Although much of what we know about the Surrey puma legend originates from around the 1950s, and moreso the 1960s, previous to such sightings there are a handful of legends which could suggest that such an animal had been roaming the Surrey wilds, long before anyone realised. What is clear is that the Surrey puma legend born in the swingin' '60s is the product of a released or escaped 'pet', and nothing more.
One of the most quoted references pertaining to sightings of unusual cats in the British Isles comes from naturalist William Cobbett and his 'Rural Rides' book. Whilst visiting Waverley Abbey in Surrey sometime between 1766 and 1770 Cobbett recorded he’d seen an unusual cat which he would tell his son Richard about on another ramble, stating, ‘Farnham, Surrey – Thursday 27th October (1825) – We came hither by way of Waverley Abbey and Moore Park. On the commons, I showed Richard some of my old hunting scenes, when I was his age, or younger reminding him that I was obliged to hunt on foot. I showed him an old elm tree which was hollow even then, into which I, when a very little boy, saw a cat go, that was as big as a middle-sized spaniel dog, for relating which I got a scolding, for standing to which I at last got a beating; but stand to which I still did, and I would take my oath of it to this day. When in New Brunswick I saw the great wild grey cat, which is there called a Lucifer; and it seemed to me to be just such a cat I had seen at Waverley.’
An intriguing tale.

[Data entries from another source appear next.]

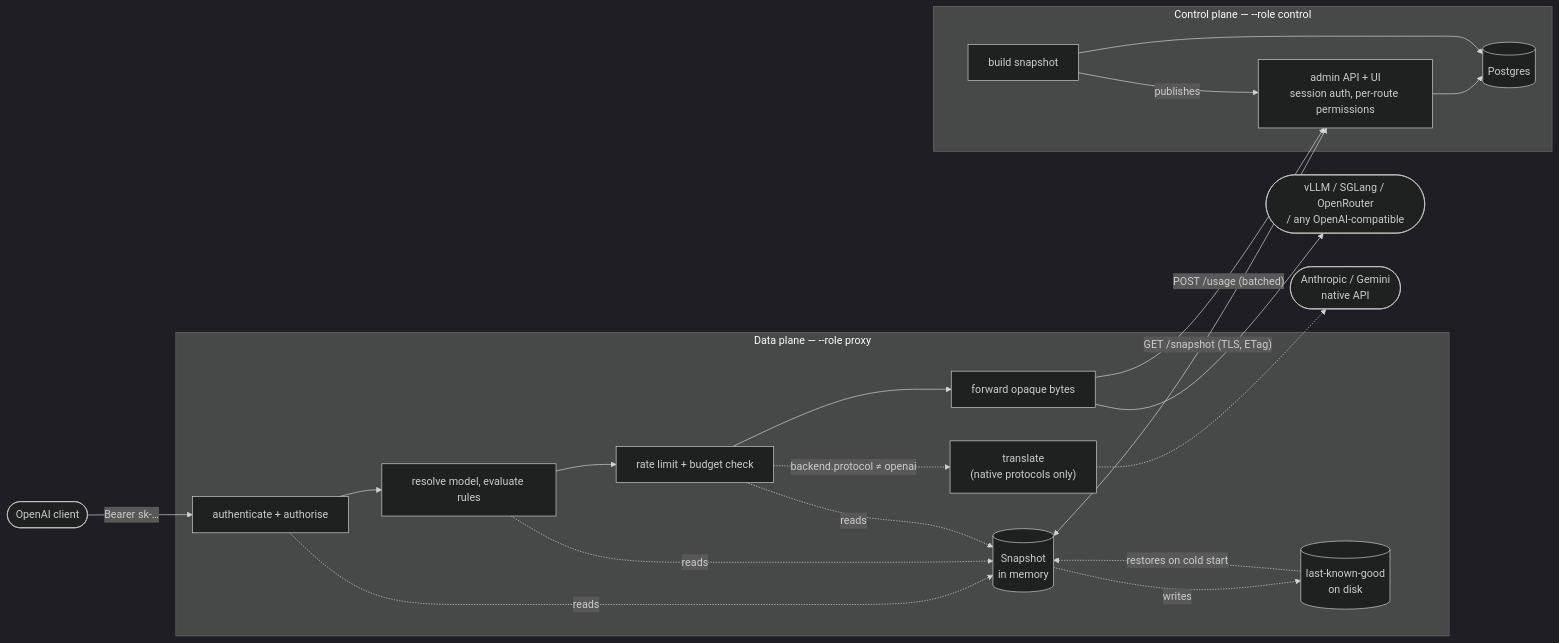
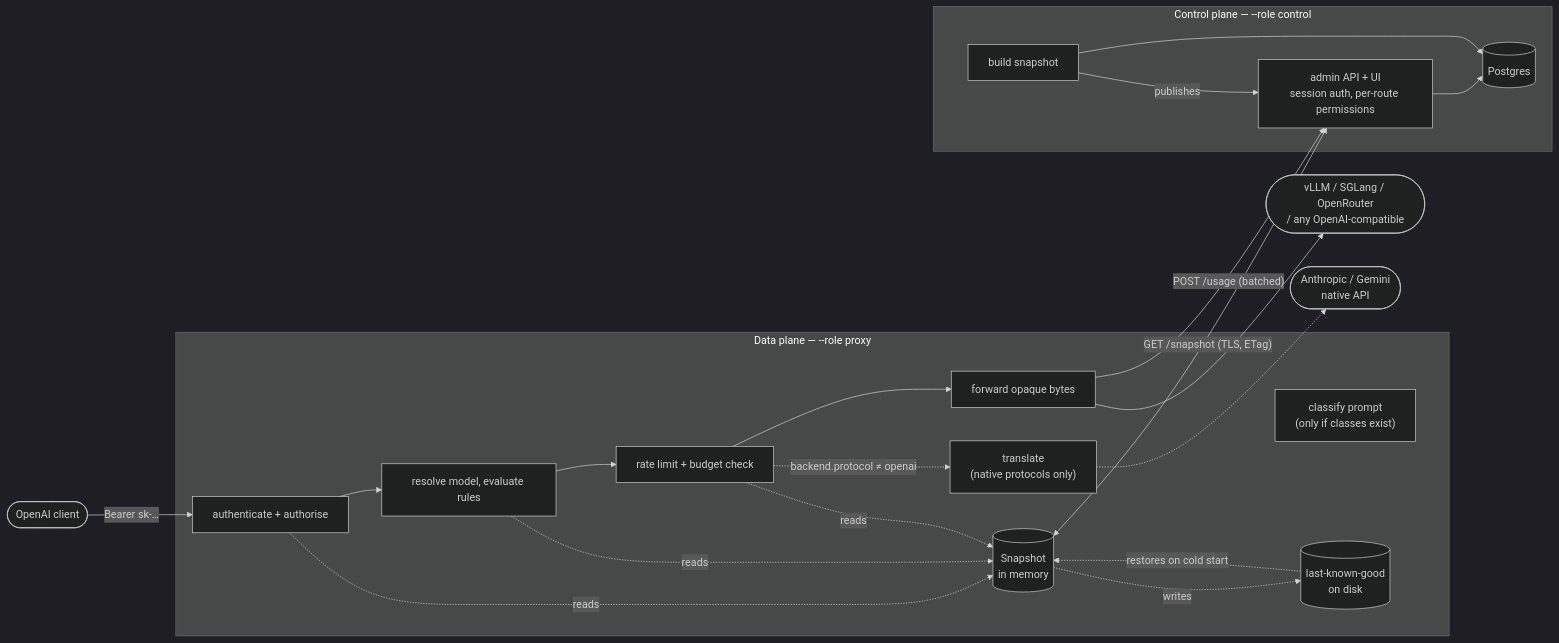
One commit to azrtydxb/Fastllm-proxy changed the first of 3 diagrams in docs/architecture.md. Above: the diagram before and after it, drawn with Mermaid (dark theme). The commit also changed other lines of this file and 16 other files, not shown here.

````diff
--- a/docs/architecture.md
+++ b/docs/architecture.md
@@ -13,37 +13,38 @@
 ```mermaid
 flowchart LR
     client([OpenAI client])
 
     subgraph dp["Data plane — --role proxy"]
         auth[authenticate + authorise]
+        classify["classify prompt<br/>(only if classes exist)"]
         route[resolve model, evaluate rules]
         limit[rate limit + budget check]
         fwd[forward opaque bytes]
         xlate["translate<br/>(native protocols only)"]
         snap[(Snapshot<br/>in memory)]
         cache[(last-known-good<br/>on disk)]
     end
 
     subgraph cp["Control plane — --role control"]
         admin["admin API + UI<br/>session auth, per-route permissions"]
         build[build snapshot]
         pg[(Postgres)]
     end
 
     backend([vLLM / SGLang / OpenRouter<br/>/ any OpenAI-compatible])
 
     client -->|"Bearer sk-…"| auth --> route --> limit --> fwd --> backend
     limit -.->|"backend.protocol ≠ openai"| xlate
     xlate -.-> native([Anthropic / Gemini<br/>native API])
     auth -.reads.-> snap
     route -.reads.-> snap
     limit -.reads.-> snap
 
     admin --> pg
     build --> pg
     build -->|publishes| admin
     snap <-->|"GET /snapshot (TLS, ETag)"| admin
     snap -.writes.-> cache
     cache -.restores on cold start.-> snap
     fwd -->|"POST /usage (batched)"| admin
 ```
````
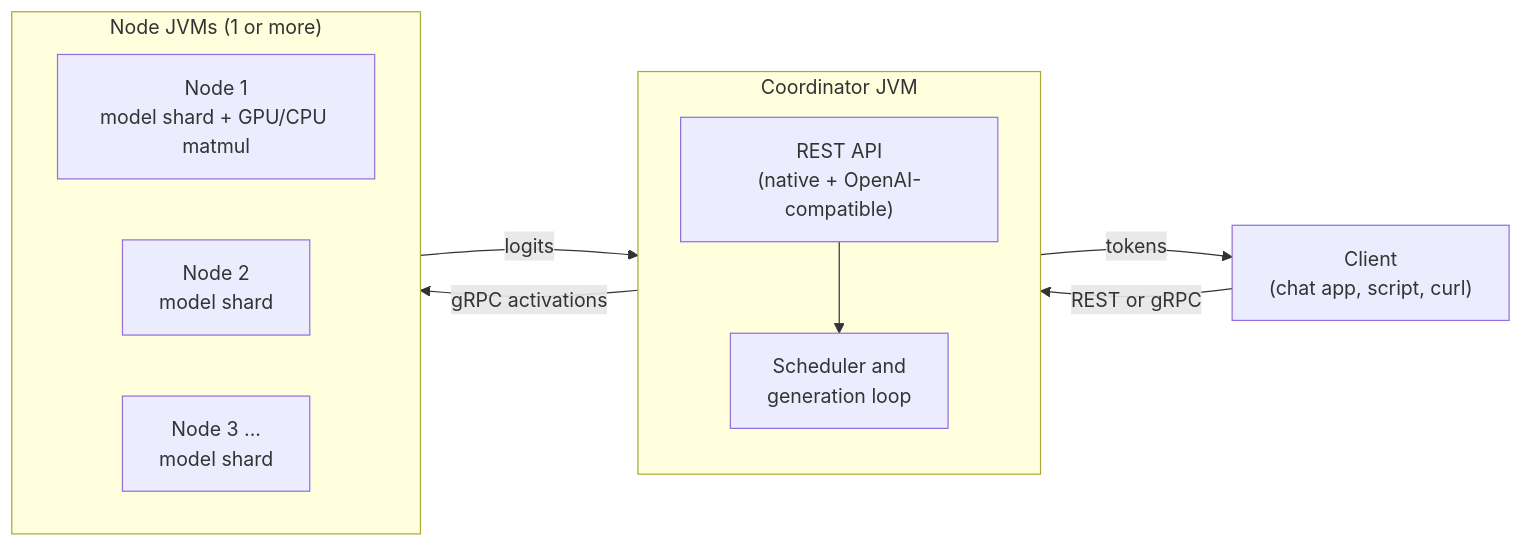
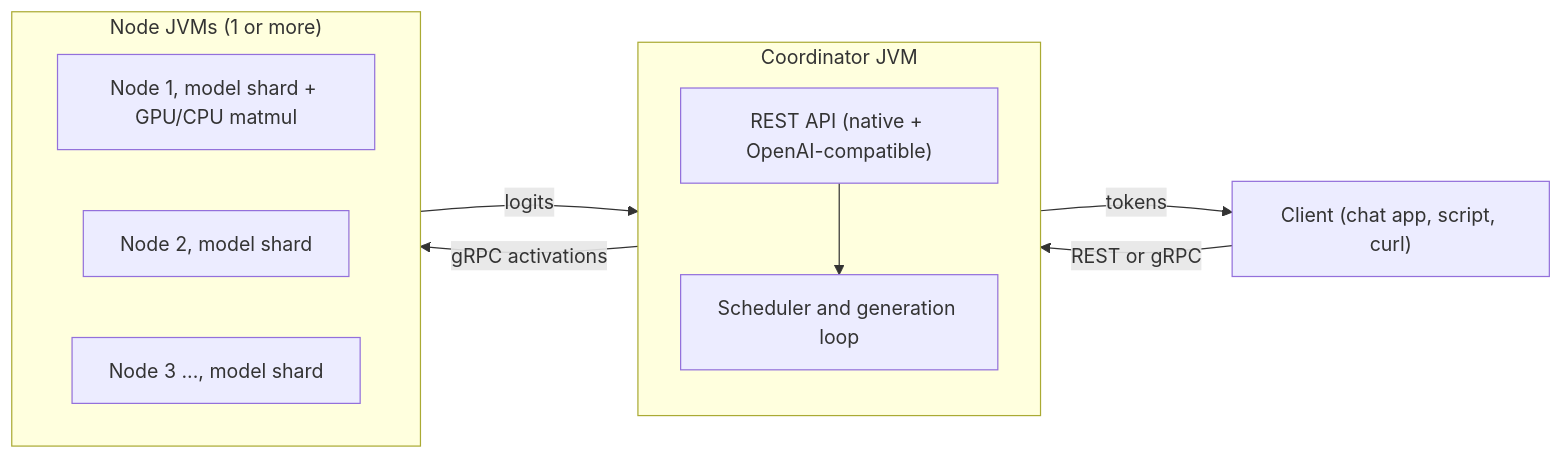
The diagram in juno-documentation/part2/01-overview.md (ml-cab/juno), drawn with Mermaid before and after one commit. The commit also changed 20 other files, not shown here.

Commit message:
mermaids updated, getting rid of new line character

````diff
--- a/juno-documentation/part2/01-overview.md
+++ b/juno-documentation/part2/01-overview.md
@@ -14,23 +14,23 @@
 ```mermaid
 flowchart LR
-    Client["Client\n(chat app, script, curl)"] -->|"REST or gRPC"| Coordinator
+    Client["Client (chat app, script, curl)"] -->|"REST or gRPC"| Coordinator
 
     subgraph Coordinator["Coordinator JVM"]
         direction TB
-        API["REST API\n(native + OpenAI-compatible)"]
-        Sched["Scheduler and\ngeneration loop"]
+        API["REST API (native + OpenAI-compatible)"]
+        Sched["Scheduler and generation loop"]
         API --> Sched
     end
 
     Coordinator -->|"gRPC activations"| Nodes
 
     subgraph Nodes["Node JVMs (1 or more)"]
         direction LR
-        N1["Node 1\nmodel shard + GPU/CPU matmul"]
-        N2["Node 2\nmodel shard"]
-        N3["Node 3 ...\nmodel shard"]
+        N1["Node 1, model shard + GPU/CPU matmul"]
+        N2["Node 2, model shard"]
+        N3["Node 3 ..., model shard"]
     end
 
     Nodes -->|"logits"| Coordinator
     Coordinator -->|"tokens"| Client
 ```
````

Many researchers have commented that what Cobbett saw was indeed a wild cat (Felis silvestris), now confined to the Scottish Highlands, although some suppose he saw a lynx, jungle cat or a small puma, which can also sport a silvery-grey coat